2. these 3 wires go into the 3 pin socket at the left
3. these 3 circuits run through 3 wires to the 3 pin socket on the right
4. another cable takes the 2 circuits up to the board in the short hood.

So, what is on these 2 circuits? 5 volts for the poor lonely porch light, and 3 volts for the classification lights, which due to the wrong wiring of the loco, light up red in forwards, and off in reverse.

Insanity! Why the heck did the short end not just have 4 wires like the long hood? Why not combine the porch light with the 5v for the number boards like on the long hood? Why in the heck add 2 more sets of wires between the chassis and shell?

Anyway, a simple fix is to just connect the 2 connectors together and bypass the chassis connections. Now you only have the regulator wire and main power cable between the chassis and shell.




Rewiring lighting for DCC

Next will be taking over the wiring of the lights for control by the decoder, right now the headlights are not functioning. So much for the Aristo socket, years of not testing it properly left us with this legacy, the last loco manufactured is a mess, mechanically, electrically, and even parts quality (motors).


Socket wiring issues

The picture below reflects my friend's SD45, finding out that the headlight pins on the socket were not connected to anything!

 Oops! now the lights were reversed.. Aristo apparently connected the headlights to the motor outputs, not to the dedicated pins in THEIR SOCKET.

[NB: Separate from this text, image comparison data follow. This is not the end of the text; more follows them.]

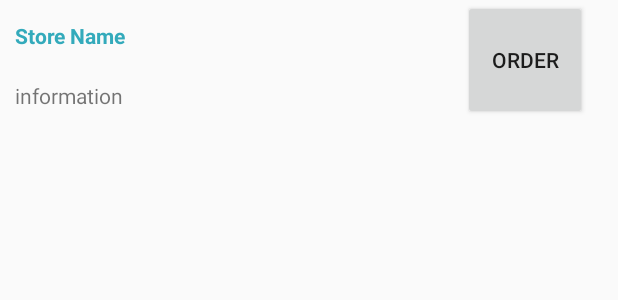
After one commit to givenone/19fallmobile, an Android app: the layout listview_search.xml on its own in the app's theme, with its tools: preview values and no code run, on a phone screen of 412 x 824 dp. The commit adds this screen. Shown: the top 300 px of the screen. Run offline under Robolectric (Android 15) with nearby library versions, the phone set to English and light mode, and no system bars; network calls fail.

Commit message:
listview & put store

```diff
--- a/ezorder_app/app/src/main/res/layout/fragment_edit_my_store.xml
+++ b/ezorder_app/app/src/main/res/layout/fragment_edit_my_store.xml
@@ -169,7 +169,7 @@
                     android:layout_marginLeft="27dp"
                     android:layout_marginTop="5dp"
                     android:fontFamily="@font/roboto"
-                    android:text="Location"
+                    android:text="Information"
                     android:textColor="#969696"
                     android:textSize="15sp" />
 
@@ -182,7 +182,7 @@
                     android:padding="10dp">
 
                     <EditText
-                        android:id="@+id/store_location_edit"
+                        android:id="@+id/store_information_edit"
                         android:layout_width="match_parent"
                         android:layout_height="wrap_content"
                         android:background="#00000000"
--- /dev/null
+++ b/ezorder_app/app/src/main/res/layout/listview_search.xml
@@ -0,0 +1,47 @@
+<?xml version="1.0" encoding="utf-8"?>
+<LinearLayout xmlns:android="http://schemas.android.com/apk/res/android"
+    android:orientation="horizontal"
+    android:layout_width="match_parent"
+    android:layout_height="80dp">
+
+    <LinearLayout
+        android:layout_width="0dp"
+        android:layout_height="match_parent"
+        android:layout_weight="75"
+        android:orientation="vertical">
+
+        <TextView
+            android:id="@+id/listview_search_storename"
+            android:layout_width="match_parent"
+            android:layout_height="0dp"
+            android:text="Store Name"
+            android:layout_weight="60"
+            android:gravity="center_vertical"
+            android:paddingLeft="10dp"
+            android:textStyle="bold"
+            android:textColor="#33aabb"
+            />
+        <TextView
+            android:id="@+id/listview_search_information"
+            android:layout_width="match_parent"
+            android:layout_height="0dp"
+            android:text="information"
+            android:layout_weight="40"
+            android:gravity="center_vertical"
+            android:paddingLeft="10dp"
+            />
+    </LinearLayout>
+
+    <Button
+        android:id="@+id/listview_search_button"
+        android:layout_width="0dp"
+        android:layout_height="match_parent"
+        android:text="Order"
+        android:layout_weight="20"
+        />
+    <View
+        android:layout_width="0dp"
+        android:layout_height="match_parent"
+        android:layout_weight="5"
+        />
+</LinearLayout>
```
Also changed, not shown: ezorder_app/app/src/main/java/SearchAdapter.kt (added, +51 -0 lines), ezorder_app/app/src/main/java/com/example/ezorder/VolleyService.kt (+20 -0 lines), ezorder_app/app/src/main/java/com/example/ezorder/edit_my_store.kt (+43 -2 lines), ezorder_app/app/src/main/java/com/example/ezorder/search.kt (+6 -10 lines), ezorder_app/app/src/main/java/com/example/ezorder/whenorder.kt (+8 -1 lines), ezorder_app/app/src/main/res/layout/fragment_search.xml (+4 -7 lines), 1 other file.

So, you have to solder wires to the pins on the underside of the board for the front and rear headlights: